- _Work instruction_
If a line of the records contains the string "background", copy it out.

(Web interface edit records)
>>>

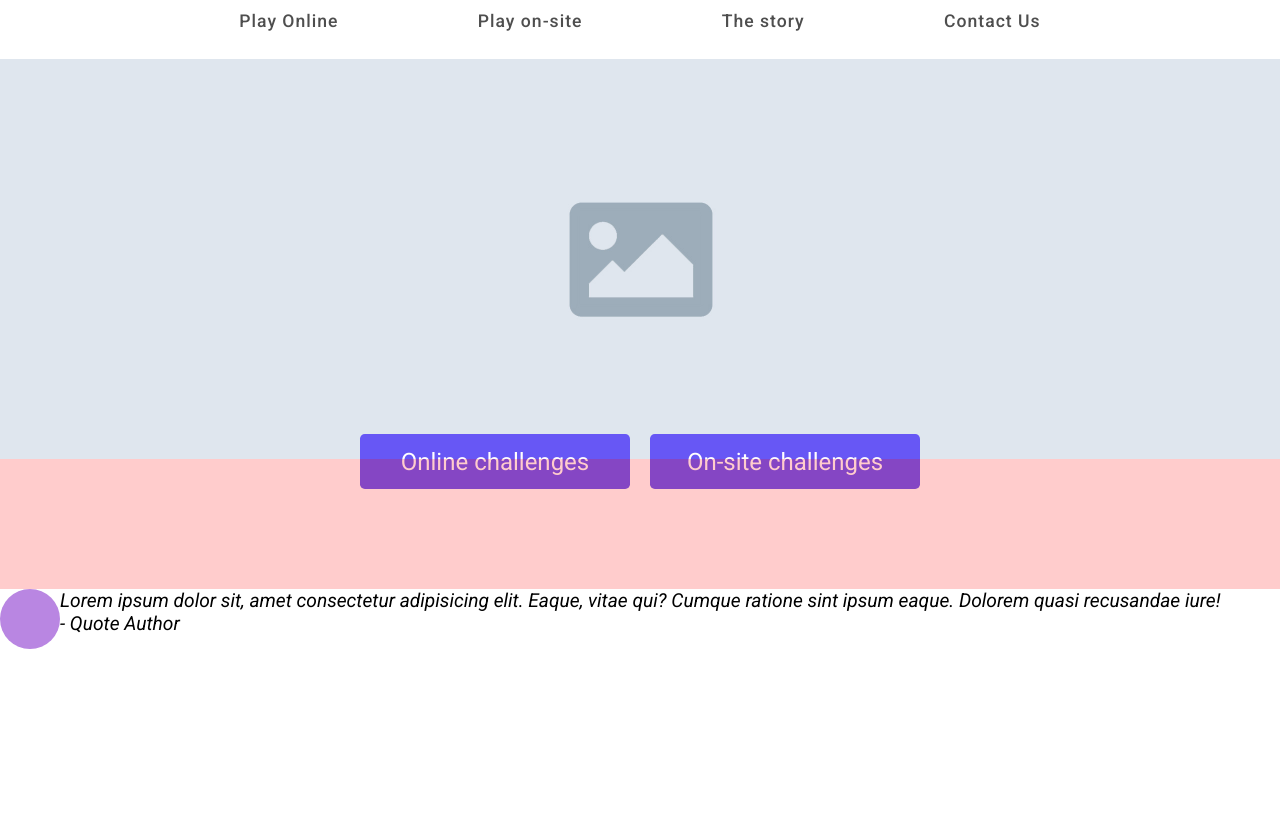
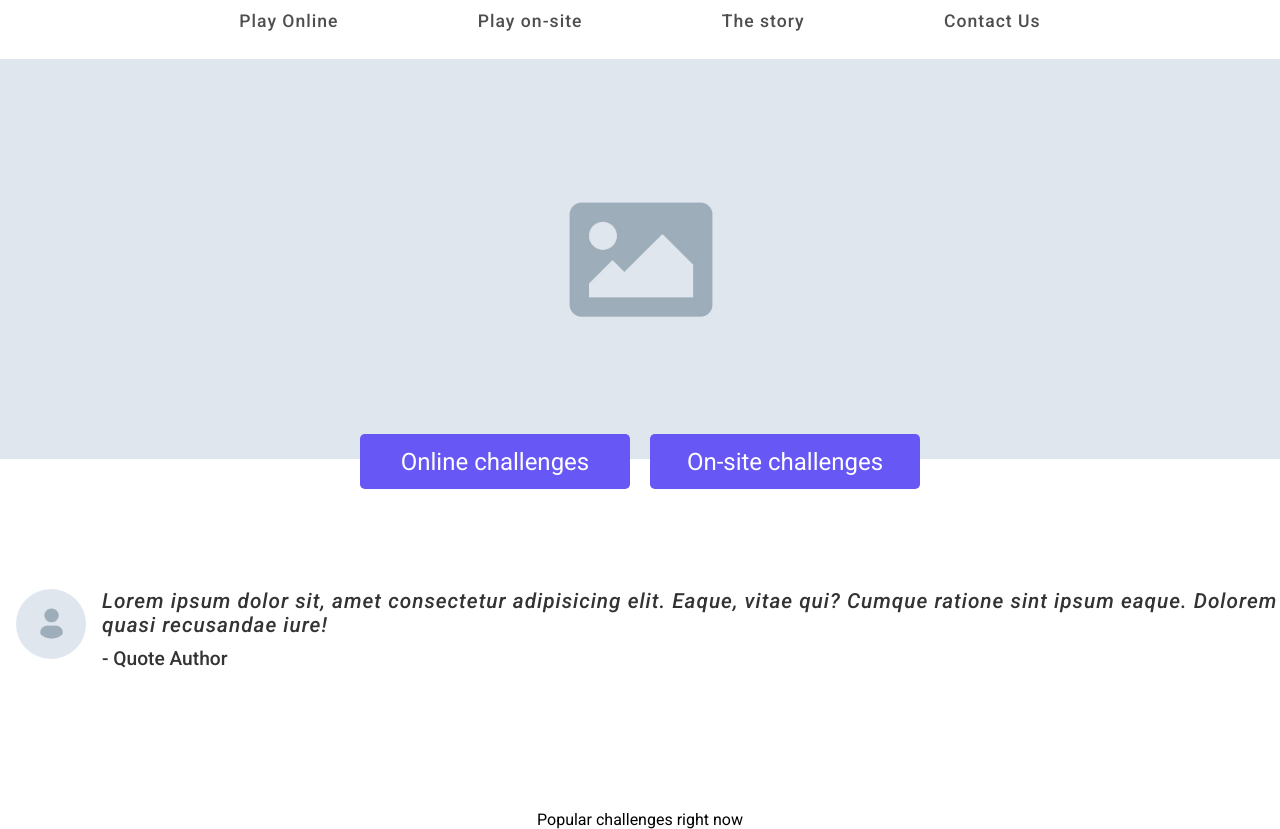
Before and after one commit to christerresin/esc, a website: page index.html in a window 1280 px wide. Shown: the part 117-946 px from the top of the page. Before the commit the page ends 800 px from the top, so only its background shows below. Drawn offline with Linux system fonts and the light colour scheme.

Commit message:
layout and design on quote section

```diff
--- a/index.html
+++ b/index.html
@@ -40,6 +40,12 @@
         </div>
     </div>
 
+    <div class="divider"></div>
+
+    <div class="header">
+        <div class="header-content">Popular challenges right now</div>
+    </div>
+
 
 </body>
 </html>
--- a/src/styles.scss
+++ b/src/styles.scss
@@ -231,8 +231,6 @@ body {
 
 .divider {
   grid-column: span 12;
-  background-color: red;
-  opacity: 0.2;
   height: 130px;
 }
 
@@ -240,19 +238,43 @@ body {
   grid-column: span 12;
   display: flex;
 
-  font-size: 1.2rem;
+  font-size: 1.3rem;
   font-style: italic;
-  font-weight: 400;
+  font-weight: 500;
+  letter-spacing: 1px;
+  color: $primaryFontColor;
 
   .quote-img {
-    background-color: $primaryColor;
+    background-color: $imagePlaceholderColor;
+    background-image: url(/img/user-placeholder.jpg);
+    background-size: 50%;
+    background-position: center;
+    background-repeat: no-repeat;
     border-radius: 100%;
-    height: 60px;
-    width: 60px;
+    height: 70px;
+    width: 70px;
+    margin-left: 1rem;
+    margin-right: 1rem;
   }
 
   .quote-right {
     display: flex;
     flex-direction: column;
+    font-weight: 500;
+  }
+
+  span {
+    margin-bottom: 10px;
+  }
+
+  span:nth-of-type(2) {
+    font-size: 1.2rem;
+    font-style: normal;
+    letter-spacing: 0;
   }
 }
+
+.header {
+  grid-column: span 12;
+  text-align: center;
+}
```
Also changed, not shown: img/user-placeholder.jpg (added), img/user-placeholder.png (added), styles.css, 1 other file.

<<<

- _Answer for this exercise_
Before and after one commit to christerresin/esc, a website: page index.html in a window 1280 px wide. Shown: the part 117-946 px from the top of the page. Before the commit the page ends 800 px from the top, so only its background shows below. Drawn offline with Linux system fonts and the light colour scheme.
-  background-color: red;
-    background-color: $primaryColor;
+    background-color: $imagePlaceholderColor;
+    background-image: url(/img/user-placeholder.jpg);
+    background-size: 50%;
+    background-position: center;
+    background-repeat: no-repeat;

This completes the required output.